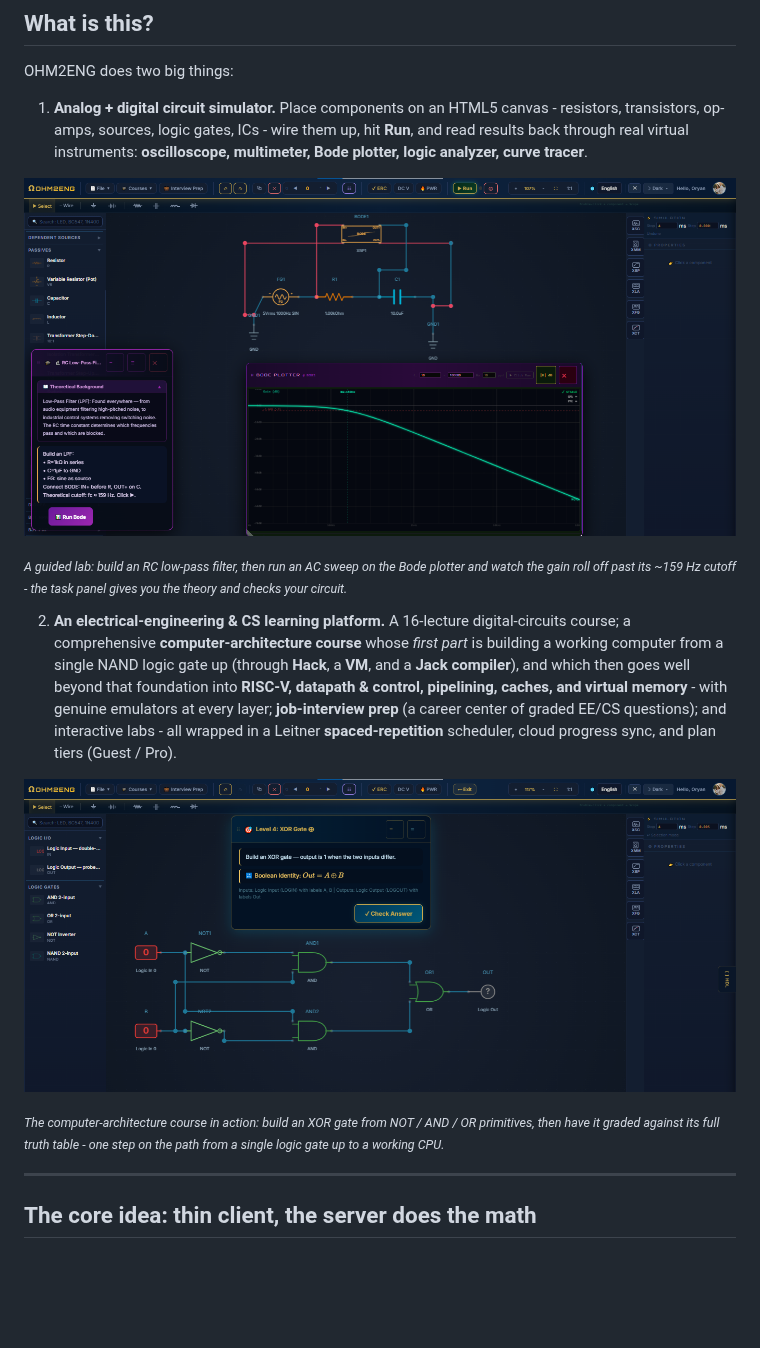
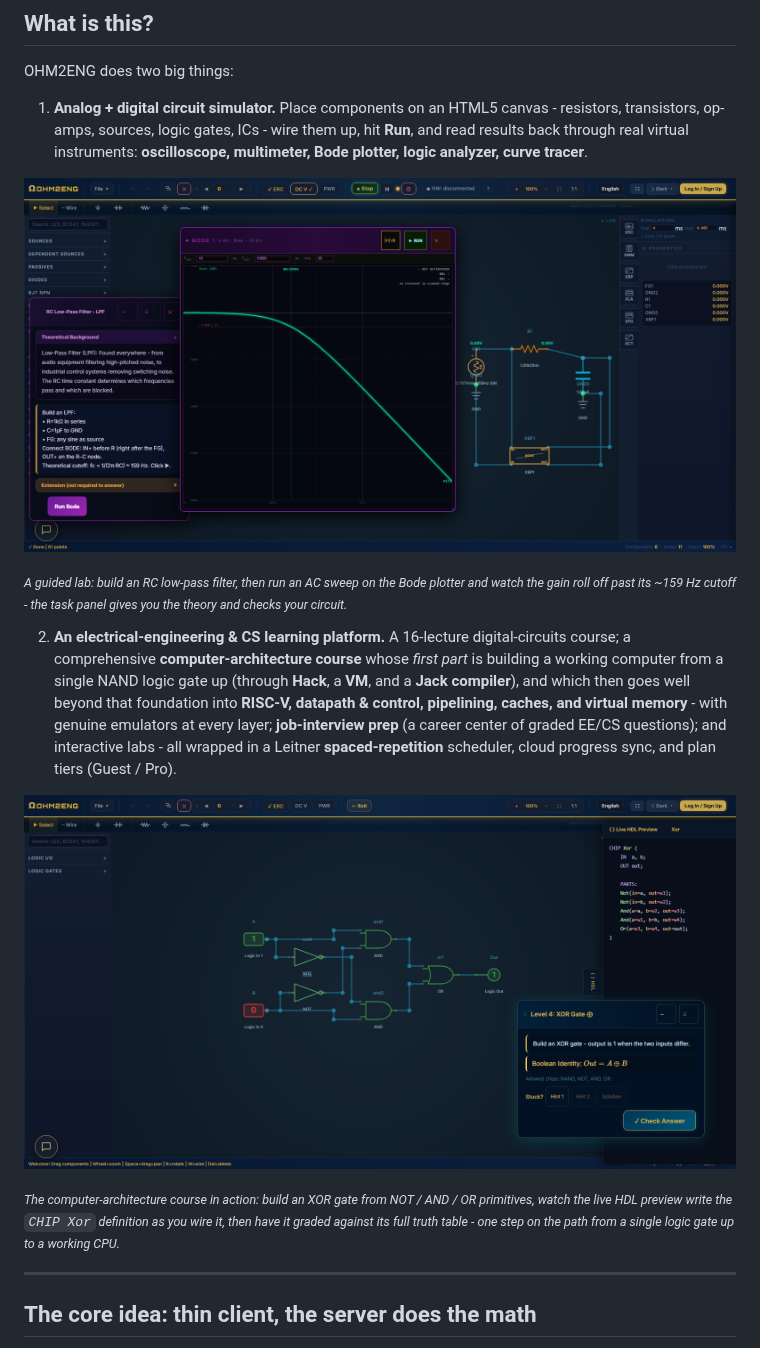
Before and after one commit to Oryan-Cohen/ohm2eng-about, a Markdown page: README.md, the part around one of its changes. Rendered like a GitHub page; pictures changed too: docs/screenshot-lab-bode.png, docs/screenshot-logic.png; blank space fills up the shorter version.

```diff
--- a/README.md
+++ b/README.md
@@ -39,5 +39,5 @@ OHM2ENG does two big things:
 
-<sub>*The computer-architecture course in action: build an XOR gate from NOT / AND / OR primitives, then have it graded against its full truth table - one step on the path from a single logic gate up to a working CPU.*</sub>
+<sub>*The computer-architecture course in action: build an XOR gate from NOT / AND / OR primitives, watch the live HDL preview write the `CHIP Xor` definition as you wire it, then have it graded against its full truth table - one step on the path from a single logic gate up to a working CPU.*</sub>
 
 ---
 
```
Also changed, not shown: other parts of README.md (+2 -2 lines), docs/screenshot.png.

⁂

## Work order
Would you copy out every entry above word for word, without the pictures?

## Response area
Before and after one commit to Oryan-Cohen/ohm2eng-about, a Markdown page: README.md, the part around one of its changes. Rendered like a GitHub page; pictures changed too: docs/screenshot-lab-bode.png, docs/screenshot-logic.png; blank space fills up the shorter version.

```diff
--- a/README.md
+++ b/README.md
@@ -39,5 +39,5 @@ OHM2ENG does two big things:
 
-<sub>*The computer-architecture course in action: build an XOR gate from NOT / AND / OR primitives, then have it graded against its full truth table - one step on the path from a single logic gate up to a working CPU.*</sub>
+<sub>*The computer-architecture course in action: build an XOR gate from NOT / AND / OR primitives, watch the live HDL preview write the `CHIP Xor` definition as you wire it, then have it graded against its full truth table - one step on the path from a single logic gate up to a working CPU.*</sub>
 
 ---
 
```
Also changed, not shown: other parts of README.md (+2 -2 lines), docs/screenshot.png.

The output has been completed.